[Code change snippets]
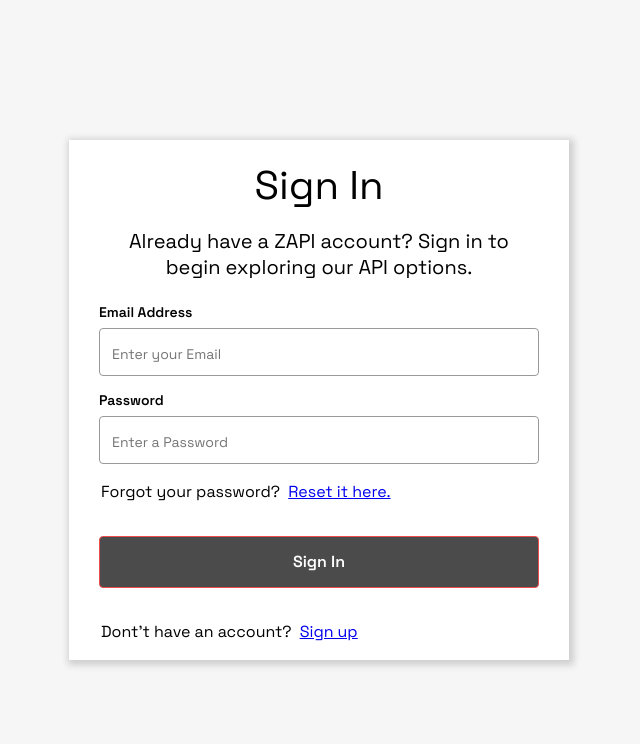
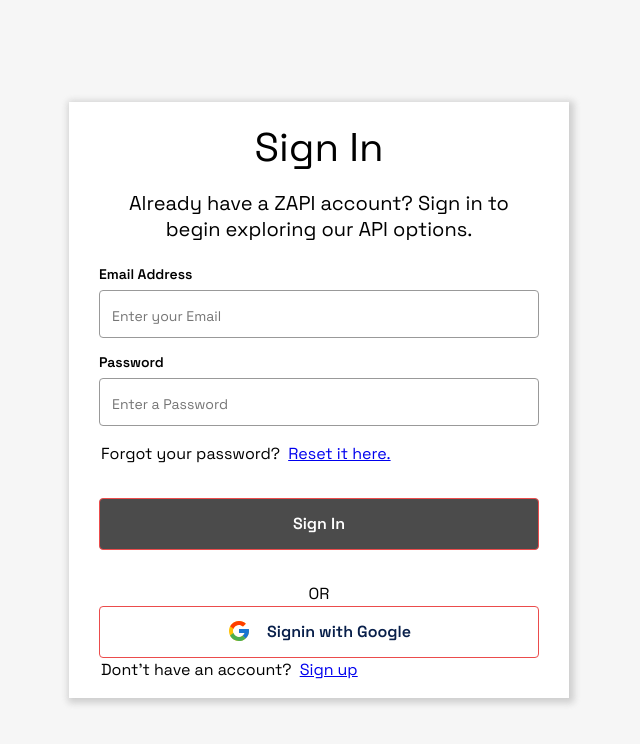
Before and after one commit to Zummit-Africa-Inc/Zapi-FE, a React (Vite) app: page /login in a window 1280 px wide. Shown: the top 744 px of the page, without its empty margins (321-961 px from the left). Built offline with nearby package versions, Linux system fonts and the light colour scheme; no server answers; what aws-amplify would draw is missing.

Commit message:
google auth test

```diff
--- a/src/components/Login.tsx
+++ b/src/components/Login.tsx
@@ -27,6 +27,7 @@ const Login: React.FC = () => {
   const navigate = useNavigate();
   const classes = useStyles();
   const cookies = new Cookies();
+  const headers = { "Content-Type": "application/json" };
 
   const handleLogin = async (e: FormEvent<HTMLFormElement>) => {
     e.preventDefault();
@@ -36,7 +37,6 @@ const Login: React.FC = () => {
       return toast.error("Invalid email address");
     if (!password || !PASSWORD_REGEX.test(password))
       return toast.error("Invalid password");
-    const headers = { "Content-Type": "application/json" };
     const payload = {
       email,
       password,
@@ -81,9 +81,27 @@ const Login: React.FC = () => {
     flow: "auth-code",
     onSuccess: async (response) => {
       console.log(response);
-      // const token = await sendRequest('/endpoint/googleauth', url, "post", response.code, headers)
-      // console.log(token)
+      const data = await sendRequest('/google', "post", url, response.code, headers)
+      console.log("reponse from BE", data)
       toast.success("Login Successful!");
+      if (!data || data === undefined) return;
+      const { access, email, fullName, profileId, refresh, userId, secretKey } =
+        data.data;
+      const user = { email, fullName, profileId, secretKey };
+      dispatch(login(user));
+      cookies.set("accessToken", access);
+      cookies.set("refreshToken", refresh);
+      cookies.set("profileId", profileId);
+      cookies.set("userId", userId);
+      cookies.set("secretKey", secretKey);
+      handleUnclicked("login");
+      dispatch(
+        showModal({
+          action: "hide",
+          type: "loginModal",
+        })
+      );
+      navigate("/developer/dashboard");
     },
     onError: (errorResponse) => {
       console.log(errorResponse);
@@ -149,7 +167,7 @@ const Login: React.FC = () => {
               {loading ? "loading" : "Sign In"}
             </button>
           </form>
-          {/*
+
           <Typography>OR</Typography>
           <Stack direction="column" alignItems="center" spacing={2}>
             <button
@@ -161,7 +179,7 @@ const Login: React.FC = () => {
               </span>
               Signin with Google
             </button>
-          </Stack> */}
+          </Stack>
           <Typography variant="body1" fontSize="16px" alignSelf="flex-start">
             Dont't have an account?
             <Link
```
Also changed, not shown: src/components/Widget.tsx (+50 -23 lines).
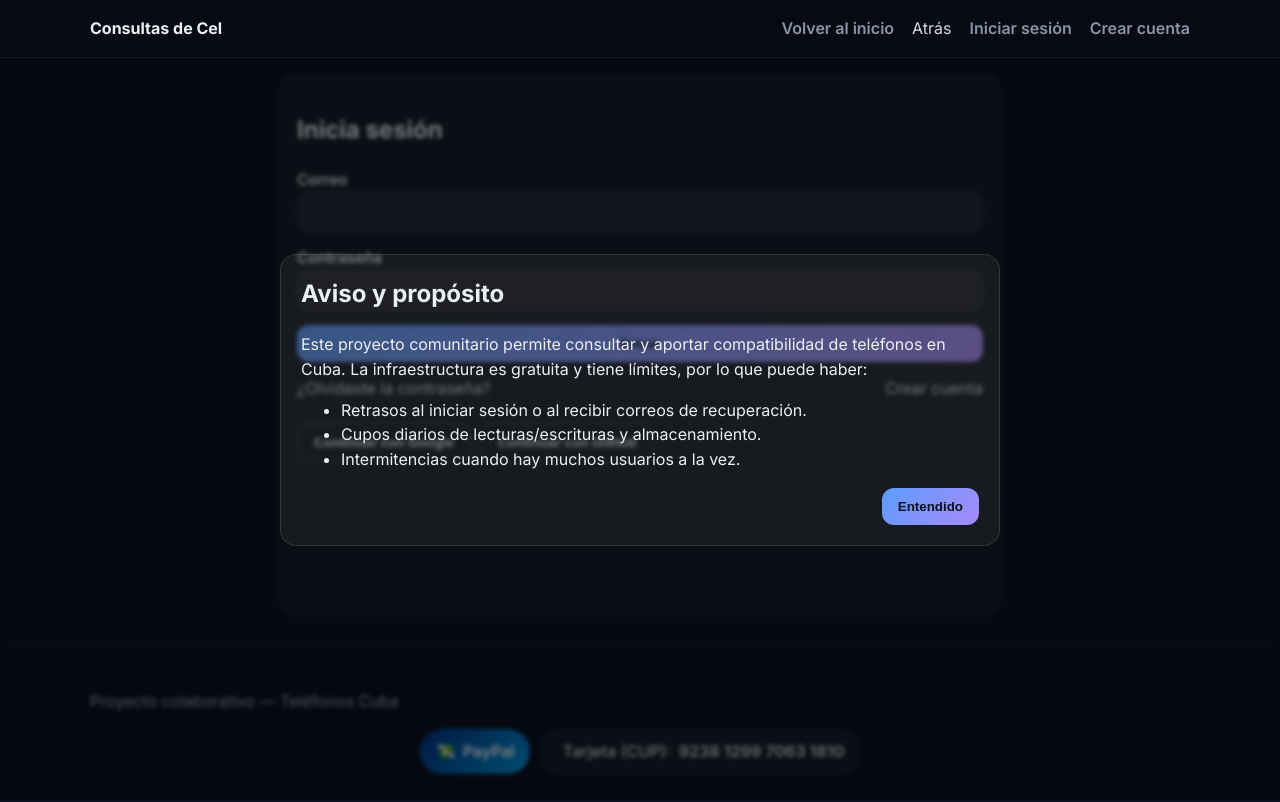
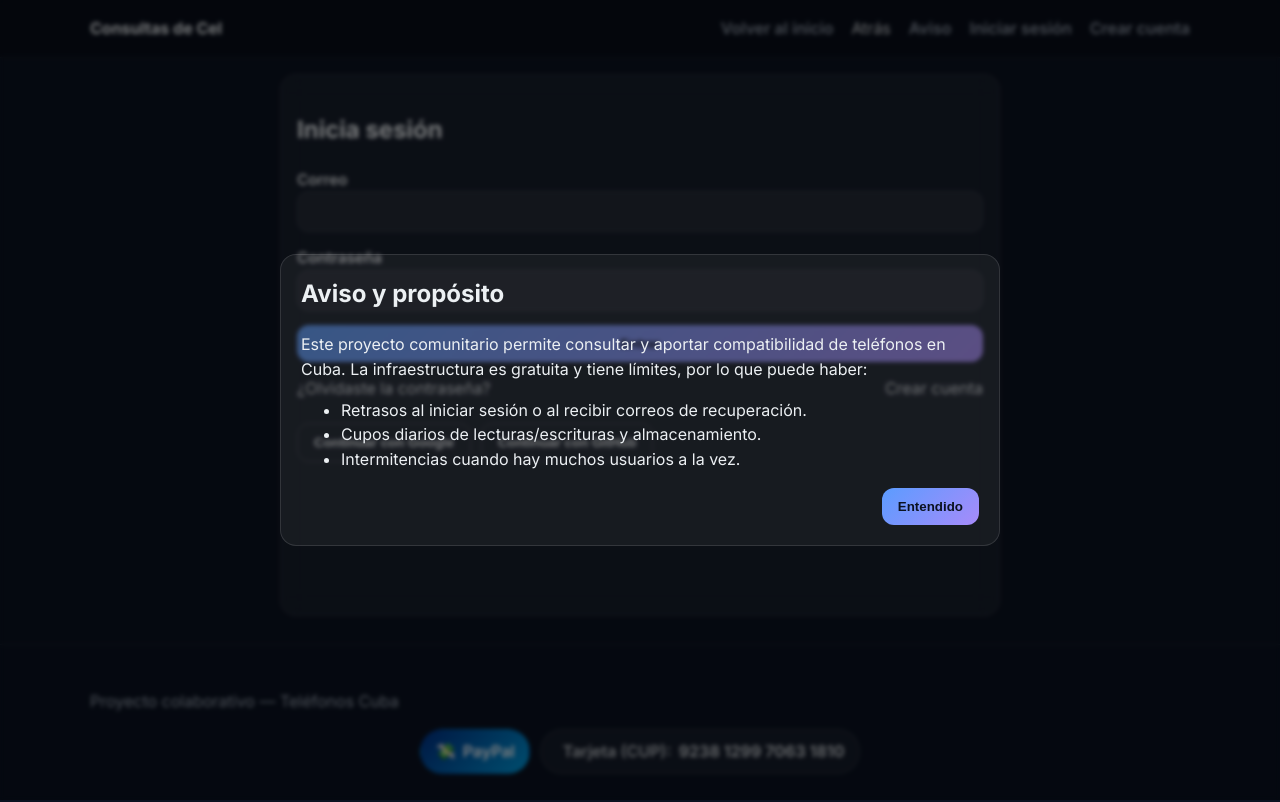
Before and after one commit to devmaikelrm/ConsultasdeCel, a website: page public/login.html in a window 1280 px wide. Drawn offline with nearby package versions, Linux system fonts and the light colour scheme.

Commit message:
feat(modal): add 'Aviso' opener to nav; modal gets z-index; allow ?aviso=1 or #aviso to force open

```diff
--- a/public/app.js
+++ b/public/app.js
@@ -197,14 +197,21 @@ function setupIntroModal(){
   const modal = document.getElementById('modal-aviso');
   const backdrop = document.getElementById('modal-backdrop');
   const closeBtn = document.getElementById('btn-cerrar-aviso');
+  const openBtn = document.getElementById('btn-open-aviso');
   if(!modal || !backdrop) return;
   const open = ()=>{ modal.classList.add('open'); backdrop.classList.add('open'); };
   const close = ()=>{ modal.classList.remove('open'); backdrop.classList.remove('open'); };
-  if(localStorage.getItem('intro_seen')!=='1'){
-    open();
-  }
+  // Open once by default unless dismissed; allow force via ?aviso=1 or #aviso
+  try{
+    const usp = new URLSearchParams(location.search);
+    const force = usp.get('aviso') === '1' || /(^|#)aviso(=1)?/.test(location.hash||'');
+    if(force || localStorage.getItem('intro_seen')!=='1'){
+      open();
+    }
+  }catch{ if(localStorage.getItem('intro_seen')!=='1') open(); }
   closeBtn?.addEventListener('click', ()=>{ localStorage.setItem('intro_seen','1'); close(); });
   backdrop?.addEventListener('click', ()=>{ localStorage.setItem('intro_seen','1'); close(); });
+  openBtn?.addEventListener('click', (e)=>{ e.preventDefault?.(); open(); });
 }
 
 function escapeHTML(s=''){
--- a/public/login.html
+++ b/public/login.html
@@ -21,6 +21,7 @@
     <nav class="nav-links">
       <a href="index.html" class="link">Volver al inicio</a>
       <button class="link btn-back" type="button">Atrás</button>
+      <a id="btn-open-aviso" class="link" href="#">Aviso</a>
       <a class="link only-auth" href="dashboard.html">Mi cuenta</a>
       <span class="user-email only-auth"></span>
       <button class="link btn-logout only-auth" type="button">Cerrar sesión</button>
--- a/public/style.css
+++ b/public/style.css
@@ -80,8 +80,8 @@ input:focus,select:focus,textarea:focus{border-color:var(--brand);box-shadow:0 0
 .badge.paypal{background:linear-gradient(135deg,#003087,#009cde);border-color:transparent;color:#fff}
 
 /* Modal */
-.backdrop{position:fixed;inset:0;background:rgba(0,0,0,.5);backdrop-filter:blur(2px);display:none}
-.modal{position:fixed;inset:0;display:none;place-items:center;padding:16px}
+.backdrop{position:fixed;inset:0;background:rgba(0,0,0,.5);backdrop-filter:blur(2px);display:none;z-index:9998}
+.modal{position:fixed;inset:0;display:none;place-items:center;padding:16px;z-index:9999}
 .modal .panel{width:min(720px,92%);background:var(--card);border:1px solid var(--stroke);border-radius:var(--radius);padding:20px}
 .modal .panel h2{margin-top:0}
 .modal.open,.backdrop.open{display:grid}
```
Also changed, not shown: public/dashboard.html (+1 -0 lines), public/recover.html (+1 -0 lines), public/register.html (+1 -0 lines), public/revisar.html (+1 -0 lines), public/subir.html (+1 -0 lines).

- What the task asks
Only the pictures stay out; the rest of the entries above must be written out exactly.

- Solution to this problem
Before and after one commit to Zummit-Africa-Inc/Zapi-FE, a React (Vite) app: page /login in a window 1280 px wide. Shown: the top 744 px of the page, without its empty margins (321-961 px from the left). Built offline with nearby package versions, Linux system fonts and the light colour scheme; no server answers; what aws-amplify would draw is missing.

Commit message:
google auth test

```diff
--- a/src/components/Login.tsx
+++ b/src/components/Login.tsx
@@ -27,6 +27,7 @@ const Login: React.FC = () => {
   const navigate = useNavigate();
   const classes = useStyles();
   const cookies = new Cookies();
+  const headers = { "Content-Type": "application/json" };
 
   const handleLogin = async (e: FormEvent<HTMLFormElement>) => {
     e.preventDefault();
@@ -36,7 +37,6 @@ const Login: React.FC = () => {
       return toast.error("Invalid email address");
     if (!password || !PASSWORD_REGEX.test(password))
       return toast.error("Invalid password");
-    const headers = { "Content-Type": "application/json" };
     const payload = {
       email,
       password,
@@ -81,9 +81,27 @@ const Login: React.FC = () => {
     flow: "auth-code",
     onSuccess: async (response) => {
       console.log(response);
-      // const token = await sendRequest('/endpoint/googleauth', url, "post", response.code, headers)
-      // console.log(token)
+      const data = await sendRequest('/google', "post", url, response.code, headers)
+      console.log("reponse from BE", data)
       toast.success("Login Successful!");
+      if (!data || data === undefined) return;
+      const { access, email, fullName, profileId, refresh, userId, secretKey } =
+        data.data;
+      const user = { email, fullName, profileId, secretKey };
+      dispatch(login(user));
+      cookies.set("accessToken", access);
+      cookies.set("refreshToken", refresh);
+      cookies.set("profileId", profileId);
+      cookies.set("userId", userId);
+      cookies.set("secretKey", secretKey);
+      handleUnclicked("login");
+      dispatch(
+        showModal({
+          action: "hide",
+          type: "loginModal",
+        })
+      );
+      navigate("/developer/dashboard");
     },
     onError: (errorResponse) => {
       console.log(errorResponse);
@@ -149,7 +167,7 @@ const Login: React.FC = () => {
               {loading ? "loading" : "Sign In"}
             </button>
           </form>
-          {/*
+
           <Typography>OR</Typography>
           <Stack direction="column" alignItems="center" spacing={2}>
             <button
@@ -161,7 +179,7 @@ const Login: React.FC = () => {
               </span>
               Signin with Google
             </button>
-          </Stack> */}
+          </Stack>
           <Typography variant="body1" fontSize="16px" alignSelf="flex-start">
             Dont't have an account?
             <Link
```
Also changed, not shown: src/components/Widget.tsx (+50 -23 lines).
Before and after one commit to devmaikelrm/ConsultasdeCel, a website: page public/login.html in a window 1280 px wide. Drawn offline with nearby package versions, Linux system fonts and the light colour scheme.

Commit message:
feat(modal): add 'Aviso' opener to nav; modal gets z-index; allow ?aviso=1 or #aviso to force open

```diff
--- a/public/app.js
+++ b/public/app.js
@@ -197,14 +197,21 @@ function setupIntroModal(){
   const modal = document.getElementById('modal-aviso');
   const backdrop = document.getElementById('modal-backdrop');
   const closeBtn = document.getElementById('btn-cerrar-aviso');
+  const openBtn = document.getElementById('btn-open-aviso');
   if(!modal || !backdrop) return;
   const open = ()=>{ modal.classList.add('open'); backdrop.classList.add('open'); };
   const close = ()=>{ modal.classList.remove('open'); backdrop.classList.remove('open'); };
-  if(localStorage.getItem('intro_seen')!=='1'){
-    open();
-  }
+  // Open once by default unless dismissed; allow force via ?aviso=1 or #aviso
+  try{
+    const usp = new URLSearchParams(location.search);
+    const force = usp.get('aviso') === '1' || /(^|#)aviso(=1)?/.test(location.hash||'');
+    if(force || localStorage.getItem('intro_seen')!=='1'){
+      open();
+    }
+  }catch{ if(localStorage.getItem('intro_seen')!=='1') open(); }
   closeBtn?.addEventListener('click', ()=>{ localStorage.setItem('intro_seen','1'); close(); });
   backdrop?.addEventListener('click', ()=>{ localStorage.setItem('intro_seen','1'); close(); });
+  openBtn?.addEventListener('click', (e)=>{ e.preventDefault?.(); open(); });
 }
 
 function escapeHTML(s=''){
--- a/public/login.html
+++ b/public/login.html
@@ -21,6 +21,7 @@
     <nav class="nav-links">
       <a href="index.html" class="link">Volver al inicio</a>
       <button class="link btn-back" type="button">Atrás</button>
+      <a id="btn-open-aviso" class="link" href="#">Aviso</a>
       <a class="link only-auth" href="dashboard.html">Mi cuenta</a>
       <span class="user-email only-auth"></span>
       <button class="link btn-logout only-auth" type="button">Cerrar sesión</button>
--- a/public/style.css
+++ b/public/style.css
@@ -80,8 +80,8 @@ input:focus,select:focus,textarea:focus{border-color:var(--brand);box-shadow:0 0
 .badge.paypal{background:linear-gradient(135deg,#003087,#009cde);border-color:transparent;color:#fff}
 
 /* Modal */
-.backdrop{position:fixed;inset:0;background:rgba(0,0,0,.5);backdrop-filter:blur(2px);display:none}
-.modal{position:fixed;inset:0;display:none;place-items:center;padding:16px}
+.backdrop{position:fixed;inset:0;background:rgba(0,0,0,.5);backdrop-filter:blur(2px);display:none;z-index:9998}
+.modal{position:fixed;inset:0;display:none;place-items:center;padding:16px;z-index:9999}
 .modal .panel{width:min(720px,92%);background:var(--card);border:1px solid var(--stroke);border-radius:var(--radius);padding:20px}
 .modal .panel h2{margin-top:0}
 .modal.open,.backdrop.open{display:grid}
```
Also changed, not shown: public/dashboard.html (+1 -0 lines), public/recover.html (+1 -0 lines), public/register.html (+1 -0 lines), public/revisar.html (+1 -0 lines), public/subir.html (+1 -0 lines).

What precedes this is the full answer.